“Are you Zionists?”And it goes downhill from there. Not to be missed.
My colleague Armin Rosen and I were supposed to be conducting the interview. Instead, we were put on the defensive before we could even ask our first question.
“Of course not,” I said.
“Nope,” Armin said. “I don’t have a Zionist bone in my body.”
We were at the headquarters for the UGGT, Tunisia’s biggest labor union, in the small city of Kasserine just down the road from Sidi Bouzid where the revolution—and the region-wide Arab Spring generally—began at the tail end of 2010 when fruit vendor Mohammad Bouazizi set himself on fire to protest crooked and onerous government regulation.
Four men sat in the union office with us. Armin and I wanted to hear about what happened in the early days of the revolt against Zine El Abidine Ben Ali’s autocratic regime, but they were in no mood to share such information with Zionists.
Our translator Ahmed Medien, a young and—shall we say—more cosmopolitan journalist based in the capital, Tunis, sat with us.

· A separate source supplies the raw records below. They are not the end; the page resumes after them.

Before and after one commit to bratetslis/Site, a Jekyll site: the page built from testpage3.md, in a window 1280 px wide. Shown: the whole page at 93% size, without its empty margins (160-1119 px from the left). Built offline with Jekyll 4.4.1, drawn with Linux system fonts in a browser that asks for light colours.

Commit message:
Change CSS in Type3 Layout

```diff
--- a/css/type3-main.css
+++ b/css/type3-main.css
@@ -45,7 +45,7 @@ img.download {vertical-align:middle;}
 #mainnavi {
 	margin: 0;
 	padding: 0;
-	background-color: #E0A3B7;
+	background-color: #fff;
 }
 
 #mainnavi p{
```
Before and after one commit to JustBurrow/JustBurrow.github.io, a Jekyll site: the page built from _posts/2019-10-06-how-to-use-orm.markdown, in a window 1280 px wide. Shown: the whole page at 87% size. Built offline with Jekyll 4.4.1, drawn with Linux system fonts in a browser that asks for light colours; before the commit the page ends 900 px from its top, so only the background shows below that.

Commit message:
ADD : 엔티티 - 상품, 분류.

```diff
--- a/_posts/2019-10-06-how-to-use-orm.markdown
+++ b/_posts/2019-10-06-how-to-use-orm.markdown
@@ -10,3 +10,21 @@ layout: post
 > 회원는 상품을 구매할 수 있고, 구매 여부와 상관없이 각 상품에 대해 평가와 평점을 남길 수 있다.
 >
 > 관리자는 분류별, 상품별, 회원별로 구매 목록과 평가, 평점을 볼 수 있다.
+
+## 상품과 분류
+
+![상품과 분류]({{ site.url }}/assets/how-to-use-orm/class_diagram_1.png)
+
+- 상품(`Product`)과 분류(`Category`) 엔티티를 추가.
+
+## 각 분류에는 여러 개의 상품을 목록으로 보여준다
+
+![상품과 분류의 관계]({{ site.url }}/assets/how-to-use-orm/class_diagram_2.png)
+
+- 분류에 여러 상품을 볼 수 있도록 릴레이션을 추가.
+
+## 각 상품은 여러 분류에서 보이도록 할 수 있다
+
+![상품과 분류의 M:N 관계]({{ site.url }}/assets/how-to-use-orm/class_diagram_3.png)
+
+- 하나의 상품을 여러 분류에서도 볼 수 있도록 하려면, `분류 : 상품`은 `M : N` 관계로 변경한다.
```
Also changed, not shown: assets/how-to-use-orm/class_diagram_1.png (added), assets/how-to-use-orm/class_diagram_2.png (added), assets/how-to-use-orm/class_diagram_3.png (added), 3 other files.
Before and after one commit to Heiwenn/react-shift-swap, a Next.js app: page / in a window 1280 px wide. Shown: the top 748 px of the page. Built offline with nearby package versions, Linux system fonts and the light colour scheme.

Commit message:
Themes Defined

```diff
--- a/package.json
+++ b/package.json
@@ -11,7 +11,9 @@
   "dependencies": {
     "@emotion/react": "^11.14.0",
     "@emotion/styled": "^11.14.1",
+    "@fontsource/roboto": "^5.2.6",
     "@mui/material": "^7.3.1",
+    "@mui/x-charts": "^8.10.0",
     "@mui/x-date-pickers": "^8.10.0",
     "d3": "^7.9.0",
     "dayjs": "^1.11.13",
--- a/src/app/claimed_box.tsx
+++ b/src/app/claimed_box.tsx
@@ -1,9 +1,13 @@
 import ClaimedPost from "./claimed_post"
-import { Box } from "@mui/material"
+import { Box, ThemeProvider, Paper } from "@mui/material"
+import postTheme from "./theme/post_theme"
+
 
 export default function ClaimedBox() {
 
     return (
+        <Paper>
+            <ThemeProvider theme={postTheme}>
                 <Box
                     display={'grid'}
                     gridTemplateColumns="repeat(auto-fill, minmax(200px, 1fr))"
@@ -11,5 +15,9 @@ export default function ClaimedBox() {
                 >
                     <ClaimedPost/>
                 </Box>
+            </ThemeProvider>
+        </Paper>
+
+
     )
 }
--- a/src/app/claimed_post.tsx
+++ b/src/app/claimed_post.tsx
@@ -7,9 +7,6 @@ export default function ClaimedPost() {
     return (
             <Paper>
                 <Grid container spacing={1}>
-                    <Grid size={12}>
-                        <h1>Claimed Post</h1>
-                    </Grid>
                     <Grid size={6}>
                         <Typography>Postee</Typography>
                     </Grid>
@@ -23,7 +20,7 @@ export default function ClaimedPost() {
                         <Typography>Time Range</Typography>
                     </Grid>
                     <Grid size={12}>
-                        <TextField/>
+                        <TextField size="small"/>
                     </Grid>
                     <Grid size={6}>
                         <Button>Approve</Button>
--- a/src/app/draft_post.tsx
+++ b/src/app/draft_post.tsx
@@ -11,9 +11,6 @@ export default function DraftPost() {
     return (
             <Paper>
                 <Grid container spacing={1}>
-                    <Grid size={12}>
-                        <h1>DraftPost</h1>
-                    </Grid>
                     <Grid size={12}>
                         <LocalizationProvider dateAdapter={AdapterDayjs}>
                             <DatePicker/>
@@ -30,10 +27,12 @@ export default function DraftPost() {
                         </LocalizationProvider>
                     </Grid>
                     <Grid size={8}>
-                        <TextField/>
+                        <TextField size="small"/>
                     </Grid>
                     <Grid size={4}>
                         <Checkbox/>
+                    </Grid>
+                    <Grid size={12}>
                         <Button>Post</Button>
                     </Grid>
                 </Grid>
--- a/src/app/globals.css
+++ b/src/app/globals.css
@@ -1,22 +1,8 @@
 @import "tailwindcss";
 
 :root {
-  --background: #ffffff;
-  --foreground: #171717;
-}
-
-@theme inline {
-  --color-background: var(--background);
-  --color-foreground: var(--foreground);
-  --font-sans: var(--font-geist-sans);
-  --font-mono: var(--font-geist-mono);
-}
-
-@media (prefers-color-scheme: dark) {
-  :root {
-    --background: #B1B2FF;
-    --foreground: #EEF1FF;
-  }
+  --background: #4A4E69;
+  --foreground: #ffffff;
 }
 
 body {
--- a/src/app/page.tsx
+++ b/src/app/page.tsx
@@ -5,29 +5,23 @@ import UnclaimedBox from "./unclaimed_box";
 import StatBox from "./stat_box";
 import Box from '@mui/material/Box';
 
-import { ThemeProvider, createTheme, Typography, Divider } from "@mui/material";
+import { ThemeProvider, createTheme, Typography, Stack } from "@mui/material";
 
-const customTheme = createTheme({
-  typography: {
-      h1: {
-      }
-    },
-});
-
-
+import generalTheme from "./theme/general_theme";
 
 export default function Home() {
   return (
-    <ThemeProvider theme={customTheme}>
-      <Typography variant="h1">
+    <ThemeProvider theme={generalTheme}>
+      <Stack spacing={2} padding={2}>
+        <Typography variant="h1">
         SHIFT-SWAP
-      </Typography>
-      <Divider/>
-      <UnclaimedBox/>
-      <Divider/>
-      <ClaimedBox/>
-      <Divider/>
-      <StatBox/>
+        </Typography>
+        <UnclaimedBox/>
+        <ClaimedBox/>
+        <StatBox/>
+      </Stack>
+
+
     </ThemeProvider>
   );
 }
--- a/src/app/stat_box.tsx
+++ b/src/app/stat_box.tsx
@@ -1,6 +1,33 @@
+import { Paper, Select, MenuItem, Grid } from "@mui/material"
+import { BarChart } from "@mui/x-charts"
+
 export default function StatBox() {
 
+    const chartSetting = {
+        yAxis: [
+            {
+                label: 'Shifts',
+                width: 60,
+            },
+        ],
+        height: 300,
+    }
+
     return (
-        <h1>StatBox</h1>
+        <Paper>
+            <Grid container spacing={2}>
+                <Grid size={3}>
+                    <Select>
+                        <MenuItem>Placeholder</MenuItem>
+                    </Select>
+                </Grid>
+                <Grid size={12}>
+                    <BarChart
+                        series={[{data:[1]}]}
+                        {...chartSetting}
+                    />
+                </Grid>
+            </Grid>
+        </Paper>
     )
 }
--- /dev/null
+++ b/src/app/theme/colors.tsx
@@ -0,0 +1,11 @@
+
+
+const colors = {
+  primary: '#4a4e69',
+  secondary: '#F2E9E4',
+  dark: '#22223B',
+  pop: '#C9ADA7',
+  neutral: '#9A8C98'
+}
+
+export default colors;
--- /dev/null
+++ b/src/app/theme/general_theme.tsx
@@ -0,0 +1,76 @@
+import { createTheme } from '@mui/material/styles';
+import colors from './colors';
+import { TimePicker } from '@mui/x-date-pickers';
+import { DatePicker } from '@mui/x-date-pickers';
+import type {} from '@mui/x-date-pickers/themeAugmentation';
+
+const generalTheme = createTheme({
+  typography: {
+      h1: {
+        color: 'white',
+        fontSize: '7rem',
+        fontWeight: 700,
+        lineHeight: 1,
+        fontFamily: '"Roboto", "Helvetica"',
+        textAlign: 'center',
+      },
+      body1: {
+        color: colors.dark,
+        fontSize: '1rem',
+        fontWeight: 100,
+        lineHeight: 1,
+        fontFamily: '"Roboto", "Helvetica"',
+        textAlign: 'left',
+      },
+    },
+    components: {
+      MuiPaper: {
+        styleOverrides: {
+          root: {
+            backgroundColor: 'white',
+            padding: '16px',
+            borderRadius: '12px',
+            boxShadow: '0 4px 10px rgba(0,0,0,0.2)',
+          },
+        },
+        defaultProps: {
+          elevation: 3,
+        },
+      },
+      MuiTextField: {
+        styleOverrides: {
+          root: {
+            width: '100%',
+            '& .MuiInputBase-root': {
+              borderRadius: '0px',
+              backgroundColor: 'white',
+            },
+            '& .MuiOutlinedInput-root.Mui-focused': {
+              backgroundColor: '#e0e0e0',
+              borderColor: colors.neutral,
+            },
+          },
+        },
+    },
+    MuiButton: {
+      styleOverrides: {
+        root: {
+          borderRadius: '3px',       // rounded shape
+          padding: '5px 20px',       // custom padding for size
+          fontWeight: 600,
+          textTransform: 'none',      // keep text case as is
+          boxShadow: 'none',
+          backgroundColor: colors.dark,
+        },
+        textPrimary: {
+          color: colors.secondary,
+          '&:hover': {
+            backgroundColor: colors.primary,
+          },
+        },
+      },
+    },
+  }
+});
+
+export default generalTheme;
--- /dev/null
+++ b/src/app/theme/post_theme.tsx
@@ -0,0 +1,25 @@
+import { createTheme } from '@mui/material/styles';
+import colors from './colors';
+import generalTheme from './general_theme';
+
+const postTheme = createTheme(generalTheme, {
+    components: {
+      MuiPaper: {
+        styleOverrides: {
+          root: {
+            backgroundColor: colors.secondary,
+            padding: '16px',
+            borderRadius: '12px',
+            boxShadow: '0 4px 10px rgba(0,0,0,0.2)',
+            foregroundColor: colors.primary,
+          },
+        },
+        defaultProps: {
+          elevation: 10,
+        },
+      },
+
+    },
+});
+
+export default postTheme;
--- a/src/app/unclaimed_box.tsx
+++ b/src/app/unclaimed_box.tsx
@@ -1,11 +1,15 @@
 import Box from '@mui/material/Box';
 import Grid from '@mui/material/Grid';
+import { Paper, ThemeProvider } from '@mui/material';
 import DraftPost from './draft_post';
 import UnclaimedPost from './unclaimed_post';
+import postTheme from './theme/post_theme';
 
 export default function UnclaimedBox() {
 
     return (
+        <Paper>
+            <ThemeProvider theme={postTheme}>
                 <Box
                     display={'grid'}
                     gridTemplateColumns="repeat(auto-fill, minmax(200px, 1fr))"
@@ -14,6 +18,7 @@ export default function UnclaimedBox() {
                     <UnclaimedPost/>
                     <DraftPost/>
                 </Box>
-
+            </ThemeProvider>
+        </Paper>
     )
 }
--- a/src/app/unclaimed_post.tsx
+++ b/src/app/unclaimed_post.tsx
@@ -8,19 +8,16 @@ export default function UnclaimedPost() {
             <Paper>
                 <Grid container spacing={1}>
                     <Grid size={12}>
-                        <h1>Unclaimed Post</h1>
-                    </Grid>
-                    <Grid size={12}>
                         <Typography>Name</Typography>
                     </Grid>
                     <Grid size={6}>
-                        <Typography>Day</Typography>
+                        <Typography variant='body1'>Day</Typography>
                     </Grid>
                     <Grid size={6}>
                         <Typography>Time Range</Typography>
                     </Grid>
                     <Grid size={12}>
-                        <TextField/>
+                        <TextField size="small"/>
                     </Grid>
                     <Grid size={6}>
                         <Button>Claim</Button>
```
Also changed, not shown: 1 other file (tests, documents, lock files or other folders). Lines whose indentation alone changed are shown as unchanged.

“What if we were Zionists?” I said, directing my question to Ahmed as much as to our interlocutors.
“They wouldn’t talk to you,” he said. ...
Totten: Where the Arab Spring Began
Michael Totten has a sobering post on his recent visit to Kasserine, Tunisia: